Diagnosis and Treatment
For a conclusive diagnosis, direct imaging of Blastomyces dermatitides is required. The yield of sputum specimens stained with 10% potassium hydroxide or a fungal stain is approximately 80%. Pseudoepitheliomatous hyperplasia with neutrophilic abscesses is shown by biopsy and histological investigation of skin lesions. The use of chest radiologic imaging to screen for pulmonary involvement is possible, however, the results are varied and lack specificity.

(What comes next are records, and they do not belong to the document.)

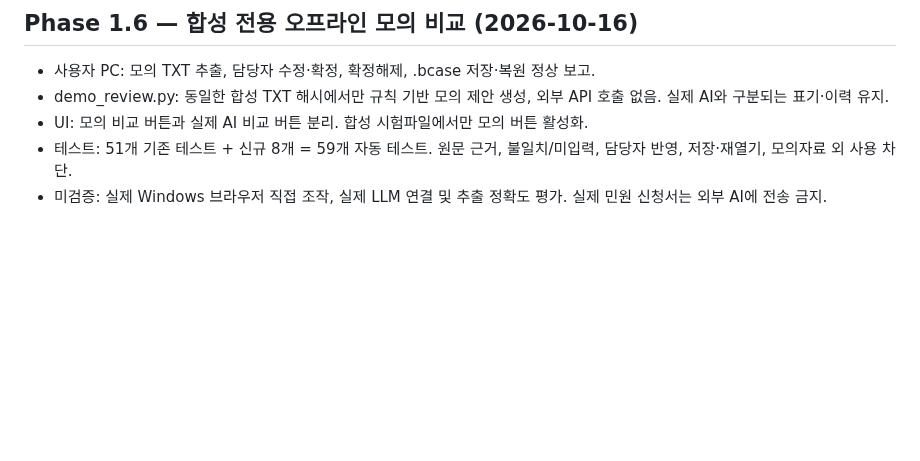
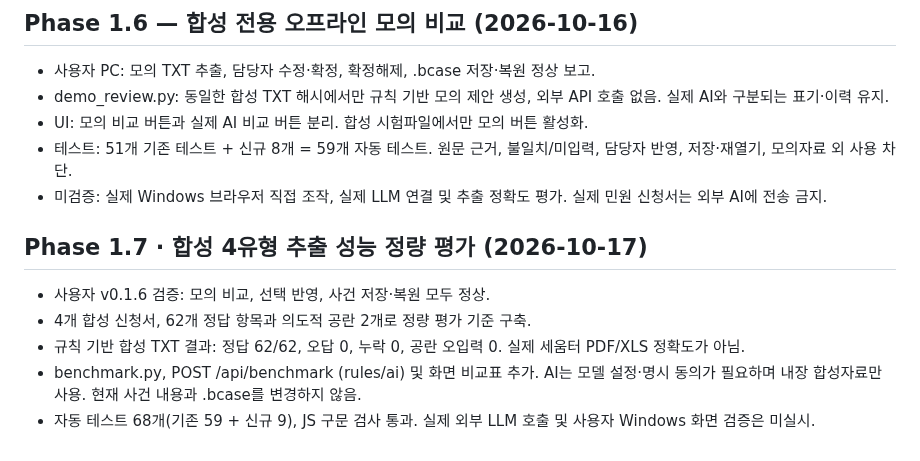
Before and after one commit to smile7962/building-permit-review-agent, a Markdown page: PROJECT_STATUS.md, the part around the change. Rendered like a GitHub page; blank space fills up the shorter version.

Commit message:
Document Phase 1.7 synthetic-only baseline and user acceptance flow

```diff
--- a/PROJECT_STATUS.md
+++ b/PROJECT_STATUS.md
@@ -103,3 +103,11 @@
 - UI: 모의 비교 버튼과 실제 AI 비교 버튼 분리. 합성 시험파일에서만 모의 버튼 활성화.
 - 테스트: 51개 기존 테스트 + 신규 8개 = 59개 자동 테스트. 원문 근거, 불일치/미입력, 담당자 반영, 저장·재열기, 모의자료 외 사용 차단.
 - 미검증: 실제 Windows 브라우저 직접 조작, 실제 LLM 연결 및 추출 정확도 평가. 실제 민원 신청서는 외부 AI에 전송 금지.
+
+
+## Phase 1.7 · 합성 4유형 추출 성능 정량 평가 (2026-10-17)
+- 사용자 v0.1.6 검증: 모의 비교, 선택 반영, 사건 저장·복원 모두 정상.
+- 4개 합성 신청서, 62개 정답 항목과 의도적 공란 2개로 정량 평가 기준 구축.
+- 규칙 기반 합성 TXT 결과: 정답 62/62, 오답 0, 누락 0, 공란 오입력 0. 실제 세움터 PDF/XLS 정확도가 아님.
+- benchmark.py, POST /api/benchmark (rules/ai) 및 화면 비교표 추가. AI는 모델 설정·명시 동의가 필요하며 내장 합성자료만 사용. 현재 사건 내용과 .bcase를 변경하지 않음.
+- 자동 테스트 68개(기존 59 + 신규 9), JS 구문 검사 통과. 실제 외부 LLM 호출 및 사용자 Windows 화면 검증은 미실시.
```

On lung radiography, blastomycosis is the most likely of all the systemic fungal conditions to look like cancer. Pulmonary blastomycosis can be misdiagnosed as a cancerous condition such as lung cancer. To confirm the diagnosis of blastomycosis, a specific instrument (bronchoscopy) may be used to examine the throat. Cutaneous blastomycosis of the skin might resemble skin cancer in some cases.
Although spontaneous remission is possible, all patients with mild or moderate disease should be treated to prevent spread and recurrence. Except in severe, life-threatening situations, itraconazole is the preferred treatment for all forms of the condition. Itraconazole has low toxicity and strong efficacy, but it's vital to remember that it needs gastric acidity to be absorbed.
Other azoles, such as ketoconazole and fluconazole, can be used but are less effective. Voriconazole has a high level of penetration into the cerebrospinal fluid and consequently has a function in CNS illness. For severe blastomycosis in the lungs or infections that have spread to other regions of the body, amphotericin B is frequently prescribed. Treatment might last anywhere from six months to a year, depending on the severity of the infection and the person's immune state.